By Matt Haber
Are French kids really better behaved than their American counterparts? Are Gallic parents just more relaxed American ones? These are some of the questions Catherine Crawford examines in French Twist: An American Mom's Experiment in Parisian Parenting.
Crawford, who lives in Brooklyn with her husband, sought tips and advice from French experts and friends in an effort to turn her young daughters into thoroughly modern mademoiselles. Did it work? And can it work for you? You'll have to read the book, out March 12 from Ballantine, to find out.
T+L sent Crawford (who, it should be noted, is a friend), a few questions. Here's what she had to say.
Q. What drew you to the French style of parenting in the first place?
Curiously, it came to me. Namely, an old, dear friend of my husband's came for dinner with his Parisian wife and their two astonishingly well-behaved children. Everything was so easy and pleasant that night.
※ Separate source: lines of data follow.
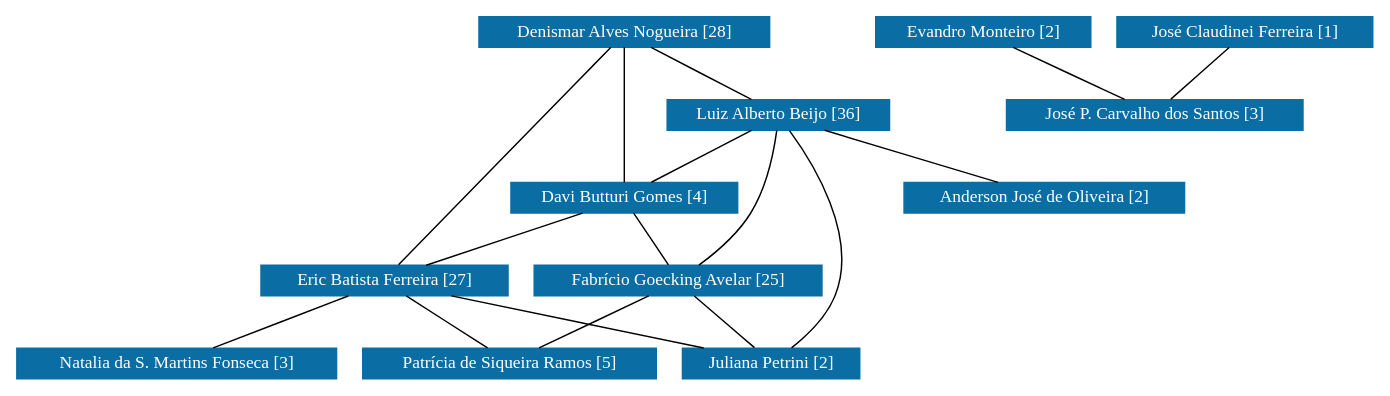
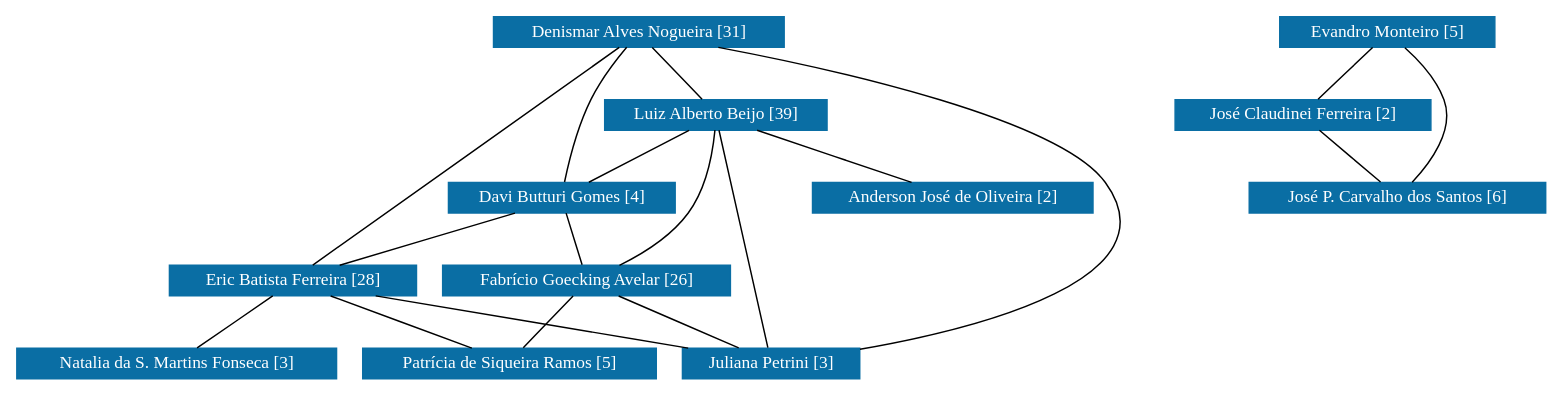
One commit to icamps/unifal-lattes.github.io changed the diagram in PPGEAB/grafoDeColaboracoesSemPesos.dot. Above: the diagram before and after it, drawn with Graphviz. The commit also changed 1227 other files, not shown here.

```diff
--- a/PPGEAB/grafoDeColaboracoesSemPesos.dot
+++ b/PPGEAB/grafoDeColaboracoesSemPesos.dot
@@ -1,111 +1,113 @@
 strict graph grafo1 {
-	graph [bb="0,0,764.5,249",
+	graph [bb="0,0,877,249",
 		id=grafo1,
 		overlap=False
 	];
 	node [fontsize=12,
 		label="\N",
 		shape=rectangle,
 		style=filled
 	];
 	0	 [URL="membro-3858924778362309.html",
 		color="#0A6EA4",
 		fontcolor="#FFFFFF",
 		height=0.29167,
-		label="Denismar Alves Nogueira [28]",
-		pos="335,238.5",
+		label="Denismar Alves Nogueira [31]",
+		pos="340,238.5",
 		width=2.2361];
 	1	 [URL="membro-8194104388434526.html",
 		color="#0A6EA4",
 		fontcolor="#FFFFFF",
 		height=0.29167,
-		label="Luiz Alberto Beijo [36]",
-		pos="428,181.5",
+		label="Luiz Alberto Beijo [39]",
+		pos="386,181.5",
 		width=1.7778];
-	0 -- 1	 [pos="352.49,227.78 369.12,217.59 393.98,202.35 410.59,192.17"];
+	0 -- 1	 [pos="348.65,227.78 356.88,217.59 369.18,202.35 377.39,192.17"];
 	2	 [URL="membro-0326922176762825.html",
 		color="#0A6EA4",
 		fontcolor="#FFFFFF",
 		height=0.29167,
 		label="Davi Butturi Gomes [4]",
-		pos="335,124.5",
+		pos="293,124.5",
 		width=1.8056];
-	0 -- 2	 [pos="335,227.98 335,206.37 335,157.19 335,135.33"];
+	0 -- 2	 [pos="332.8,227.8 326.86,218.61 318.54,204.86 313,192 304.68,172.7 298.51,148.86 295.36,135.3"];
 	3	 [URL="membro-9965398009651936.html",
 		color="#0A6EA4",
 		fontcolor="#FFFFFF",
 		height=0.29167,
-		label="Eric Batista Ferreira [27]",
-		pos="204,67.5",
+		label="Eric Batista Ferreira [28]",
+		pos="150,67.5",
 		width=1.8889];
-	0 -- 3	 [pos="326.81,227.8 303.28,197.09 235.71,108.9 212.19,78.193"];
-	1 -- 2	 [pos="410.51,170.78 393.88,160.59 369.02,145.35 352.41,135.17"];
+	0 -- 3	 [pos="327.04,227.9 304.63,209.46 257.34,170.08 219,135 197.73,115.54 173.9,91.761 160.54,78.249"];
+	5	 [URL="membro-9510541669291293.html",
+		color="#0A6EA4",
+		fontcolor="#FFFFFF",
+		height=0.29167,
+		label="Juliana Petrini [3]",
+		pos="424,10.5",
+		width=1.4028];
+	0 -- 5	 [pos="386.77,227.94 458.88,210.61 591.78,174.12 619,135 660.63,75.154 545.21,37.587 474.51,20.79"];
+	1 -- 2	 [pos="368.51,170.78 351.88,160.59 327.02,145.35 310.41,135.17"];
+	1 -- 5	 [pos="388.38,170.8 395.2,140.09 414.8,51.897 421.62,21.193"];
 	4	 [URL="membro-6886514520601172.html",
 		color="#0A6EA4",
 		fontcolor="#FFFFFF",
 		height=0.29167,
-		label="Fabrício Goecking Avelar [25]",
-		pos="370,67.5",
+		label="Fabrício Goecking Avelar [26]",
+		pos="316,67.5",
 		width=2.2222];
-	1 -- 4	 [pos="426.45,170.92 424.12,157.18 418.9,132.73 409,114 401.81,100.4 390.14,87.187 381.43,78.345"];
-	5	 [URL="membro-9510541669291293.html",
-		color="#0A6EA4",
-		fontcolor="#FFFFFF",
-		height=0.29167,
-		label="Juliana Petrini [2]",
-		pos="424,10.5",
-		width=1.4028];
-	1 -- 5	 [pos="434.79,170.68 447.58,148.87 472.77,98.195 459,57 454.32,43.009 443.6,29.852 435.24,21.128"];
+	1 -- 4	 [pos="384.83,170.71 382.9,156.73 378.13,132.03 367,114 358.06,99.521 343.35,86.798 332.02,78.337"];
 	8	 [URL="membro-1349156075777095.html",
 		color="#0A6EA4",
 		fontcolor="#FFFFFF",
 		height=0.29167,
 		label="Anderson José de Oliveira [2]",
-		pos="585,124.5",
+		pos="531,124.5",
 		width=2.1944];
-	1 -- 8	 [pos="457.16,170.91 485.36,160.67 527.85,145.25 555.99,135.03"];
-	2 -- 3	 [pos="310.67,113.91 287.14,103.67 251.69,88.25 228.2,78.031"];
-	2 -- 4	 [pos="341.58,113.78 347.84,103.59 357.2,88.348 363.45,78.173"];
-	3 -- 5	 [pos="244.61,56.979 284.09,46.75 343.73,31.297 383.26,21.056"];
+	1 -- 8	 [pos="412.93,170.91 438.98,160.67 478.22,145.25 504.21,135.03"];
+	2 -- 3	 [pos="266.44,113.91 240.75,103.67 202.06,88.25 176.42,78.031"];
+	2 -- 4	 [pos="297.33,113.78 301.44,103.59 307.59,88.348 311.69,78.173"];
+	3 -- 5	 [pos="200.58,56.979 249.75,46.75 324.03,31.297 373.26,21.056"];
 	6	 [URL="membro-7184150832649950.html",
 		color="#0A6EA4",
 		fontcolor="#FFFFFF",
 		height=0.29167,
 		label="Patrícia de Siqueira Ramos [5]",
 		pos="275,10.5",
 		width=2.2361];
-	3 -- 6	 [pos="217.35,56.779 230.05,46.588 249.03,31.348 261.71,21.173"];
+	3 -- 6	 [pos="173.22,56.912 195.67,46.674 229.5,31.25 251.91,21.031"];
 	7	 [URL="membro-3374954104030940.html",
 		color="#0A6EA4",
 		fontcolor="#FFFFFF",
 		height=0.29167,
 		label="Natalia da S. Martins Fonseca [3]",
 		pos="88,10.5",
 		width=2.4444];
-	3 -- 7	 [pos="182.45,56.912 161.62,46.674 130.23,31.25 109.43,21.031"];
-	4 -- 5	 [pos="380.16,56.779 389.81,46.588 404.25,31.348 413.89,21.173"];
-	4 -- 6	 [pos="352.13,56.779 335.15,46.588 309.75,31.348 292.79,21.173"];
+	3 -- 7	 [pos="138.34,56.779 127.25,46.588 110.68,31.348 99.609,21.173"];
+	4 -- 5	 [pos="336.06,56.912 355.46,46.674 384.68,31.25 404.05,21.031"];
+	4 -- 6	 [pos="308.29,56.779 300.96,46.588 290,31.348 282.68,21.173"];
 	9	 [URL="membro-3089568911577519.html",
 		color="#0A6EA4",
 		fontcolor="#FFFFFF",
 		height=0.29167,
-		label="Evandro Monteiro [2]",
-		pos="543,238.5",
+		label="Evandro Monteiro [5]",
+		pos="788,238.5",
 		width=1.6667];
+	10	 [URL="membro-6808752952332925.html",
+		color="#0A6EA4",
+		fontcolor="#FFFFFF",
+		height=0.29167,
+		label="José Claudinei Ferreira [2]",
+		pos="738,181.5",
+		width=1.9861];
+	9 -- 10	 [pos="778.6,227.78 769.66,217.59 756.29,202.35 747.36,192.17"];
 	11	 [URL="membro-9393213180145144.html",
 		color="#0A6EA4",
 		fontcolor="#FFFFFF",
 		height=0.29167,
-		label="José P. Carvalho dos Santos [3]",
-		pos="643,181.5",
+		label="José P. Carvalho dos Santos [6]",
+		pos="794,124.5",
 		width=2.3056];
-	9 -- 11	 [pos="561.81,227.78 579.69,217.59 606.42,202.35 624.28,192.17"];
-	10	 [URL="membro-6808752952332925.html",
-		color="#0A6EA4",
-		fontcolor="#FFFFFF",
-		height=0.29167,
-		label="José Claudinei Ferreira [1]",
-		pos="693,238.5",
-		width=1.9861];
-	10 -- 11	 [pos="683.6,227.78 674.66,217.59 661.29,202.35 652.36,192.17"];
+	9 -- 11	 [pos="797.67,227.99 805.13,219.14 814.84,205.74 819,192 825.16,171.67 812.11,148.57 802.65,135.35"];
+	10 -- 11	 [pos="748.53,170.78 758.55,160.59 773.52,145.35 783.51,135.17"];
 }
```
My first reaction was jealousy--why couldn’t I have that kind of chaos-free rapport with my kids? That envy morphed into resolve, and la grande experiment was born.
Do Americans over-idealize the French? Or do they really have childrearing figured out?
Our relationship with France is so fraught. We love it… and we hate it. What I find fascinating is that we are culturally so competitive yet our societies are so very different. I discovered that the French do have many aspects of childrearing figured out – or rather they haven't over-thought and distorted them in the way many of us parents have done here. However, American parenting has some real upsides, and I’m happy that my kids are still filled with grit, fire and guts. They just needed to learn a little respect and restraint as well.
What things are American parents already doing that's pretty French?
Breathing. No, hmmm, let me think. It really is quite different. American parents are much more likely to put their kids on a level equal with themselves which, I believe, has led to a lot of ineffectual negotiating and bargaining. In France, children are children and their parents are The Chiefs. This distinction did wonders for my family. Still, I often consciously tempered the French lessons because I wanted to maintain that enterprising streak in my kids that is so cool – and common in Americans. Even many of the French parents I interviewed marveled approvingly at this American individualism instilled at such a young age.
What can American parents learn from French parents, especially when traveling with kids?
The best lesson I learned was that, given the chance and some direction, my kids could really hang. After about six months of "French-ifying," we took a beach vacation that was revolutionary. The difference between this trip and our previous vacations is that we didn't plan it around the kids and "kid-friendly" activities. For the first time, they had to adapt into our world (and not the other way around). Instead of spending gobs of money at amusement parks and mini-golf, we hiked, cooked, and communed with both nature and each other.
What's your one can't miss French trick that parents can try right now?
My personal favorite, offered to me by a French friend with whom I was drinking wine and chatting when my youngest daughter launched a tantrum in the other room: "If there is no blood, don't get up."
Photo courtesty of Catherine Crawford.